Given the fact that prices had plummeted when the over-inflated housing bubble burst, attorneys contended property assessors should have taken into account the current economic conditions.
“They were able to prove to the judge that the $67 million assessment was too high,” said Rob Mitchell, who took over as Rutherford County property assessor in September 2012.
The judge, Mitchell said, agreed with Embassy Suites that the property was worth an estimated $36 million.
“We lost the appeal in 2010, and the judge took the numbers that Embassy Suites submitted to the court,” Mitchell said. “We were not able to dispute those numbers in the eyes of the court. The next year was exactly the same, so we decided to settle the appeal.”
Officials decided to settle the 2011 appeal out of court, he said, because it usually helps reduce the amount of money Rutherford County must refund to a complainant.
“History has shown us that we lose substantially less when we can come to a negotiated amount rather than leaving it up to a judge,” Mitchell said, noting the cost to fight an appeal is a factor in deciding how to address the issue.
“The other part of being able to come to a quick settlement is that if Rutherford County loses in court, we have to pay a 1.5 percent per month penalty in addition to the amount owed, which ends up being 18 percent a year,” he said.
The Embassy Suites settlement is just one of 744 appeals that were filed against Rutherford County when former Property Assessor Bill Boner, who could not be reached for comment, was in charge of the department.
“Of those 744 cases, 720 have been resolved,” Mitchell said, adding the rest are under review by an administrative judge with the State Board of Equalization because officials with the Property Assessor’s Office could not reach an agreement with the complainants.
“For those that are wrong, we have worked to address those and get everything corrected,” Mitchell said, “but there are still a lot of appraisals that were done properly prior to my tenure. We are just correcting those that were wrongly appraised under the former administration.”
And although Rutherford County officials knew the Embassy Suites settlement would be coming down the pipeline this year, several commissioners expressed concern about how the impact of numerous tax refunds could affect revenues and the next budget.
During a recent Budget Committee meeting, Commissioner Steve Sandlin was visibly frustrated when he learned about the final settlement amount, saying he could not understand how the original appraisal was roughly $30 million too high.
“How did we get that far off,” Commissioner Steve Sandlin asked Lisa Nolan, who is the finance director for Rutherford County. “This is a lot of money, a lot of lost revenue.”

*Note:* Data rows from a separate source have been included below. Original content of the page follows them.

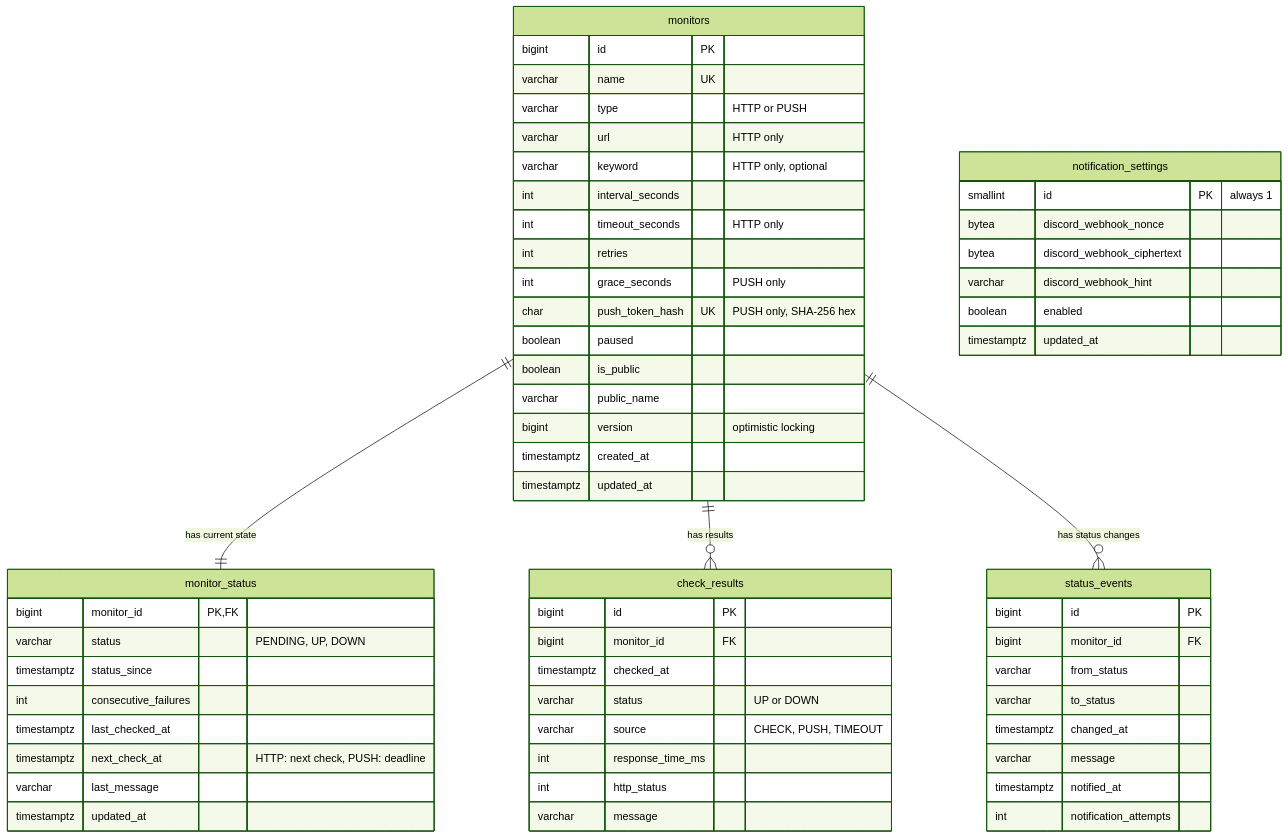
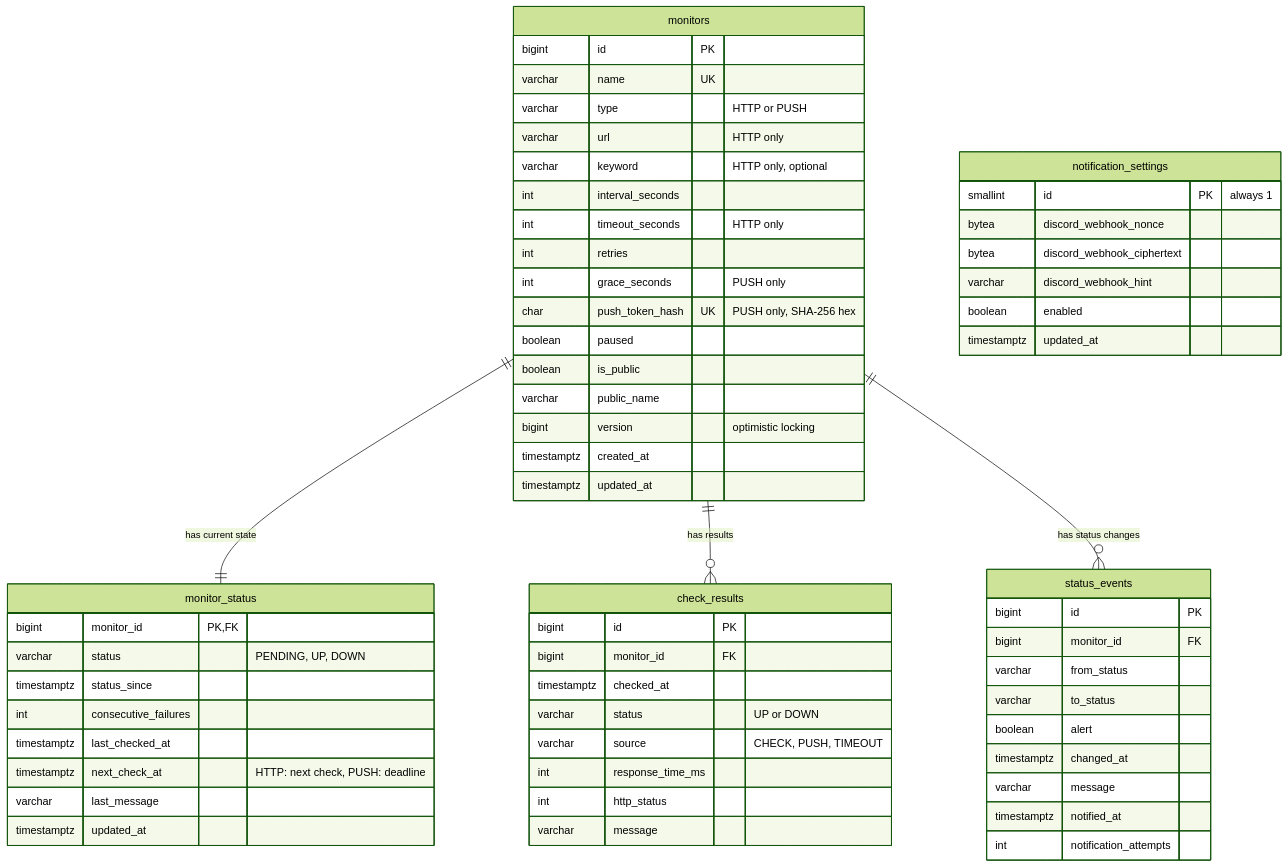
The sixth of 7 diagrams in docs/MONITOR_ARCHITECTURE.md (theoleuthardt/backlog-manager), drawn with Mermaid (forest theme) before and after one commit. The commit also changed other lines of this file, not shown here.

First line of the commit message:
docs: lock the status row, keep silent changes out of the alert retry (#506)

````diff
--- a/docs/MONITOR_ARCHITECTURE.md
+++ b/docs/MONITOR_ARCHITECTURE.md
@@ -297,67 +312,68 @@
 ```mermaid
 erDiagram
     monitors ||--|| monitor_status : "has current state"
     monitors ||--o{ check_results : "has results"
     monitors ||--o{ status_events : "has status changes"
 
     monitors {
         bigint id PK
         varchar name UK
         varchar type "HTTP or PUSH"
         varchar url "HTTP only"
         varchar keyword "HTTP only, optional"
         int interval_seconds
         int timeout_seconds "HTTP only"
         int retries
         int grace_seconds "PUSH only"
         char push_token_hash UK "PUSH only, SHA-256 hex"
         boolean paused
         boolean is_public
         varchar public_name
         bigint version "optimistic locking"
         timestamptz created_at
         timestamptz updated_at
     }
 
     monitor_status {
         bigint monitor_id PK,FK
         varchar status "PENDING, UP, DOWN"
         timestamptz status_since
         int consecutive_failures
         timestamptz last_checked_at
         timestamptz next_check_at "HTTP: next check, PUSH: deadline"
         varchar last_message
         timestamptz updated_at
     }
 
     check_results {
         bigint id PK
         bigint monitor_id FK
         timestamptz checked_at
         varchar status "UP or DOWN"
         varchar source "CHECK, PUSH, TIMEOUT"
         int response_time_ms
         int http_status
         varchar message
     }
 
     status_events {
         bigint id PK
         bigint monitor_id FK
         varchar from_status
         varchar to_status
+        boolean alert
         timestamptz changed_at
         varchar message
         timestamptz notified_at
         int notification_attempts
     }
 
     notification_settings {
         smallint id PK "always 1"
         bytea discord_webhook_nonce
         bytea discord_webhook_ciphertext
         varchar discord_webhook_hint
         boolean enabled
         timestamptz updated_at
     }
 ```
````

Commissioner Will Jordan said he is also worried about whether the amount of funds that the administrative judge ordered for the Embassy Suites settlement could set a precedent for future appeals.
“It could have been the same outcome of court,” Jordan said.
When asked about their concerns, Mitchell acknowledged the Embassy Suites settlement is expensive, but he said it was Boner who decided not to settle appeals out of court – a move that has resulted in tense relations between some property owners and assessors.
“We are still trying to reestablish relationships with the tax representatives and administrative judges,” Mitchell said. “It is a complicated process, but we will continue to address any issues that may have popped up in recent years.”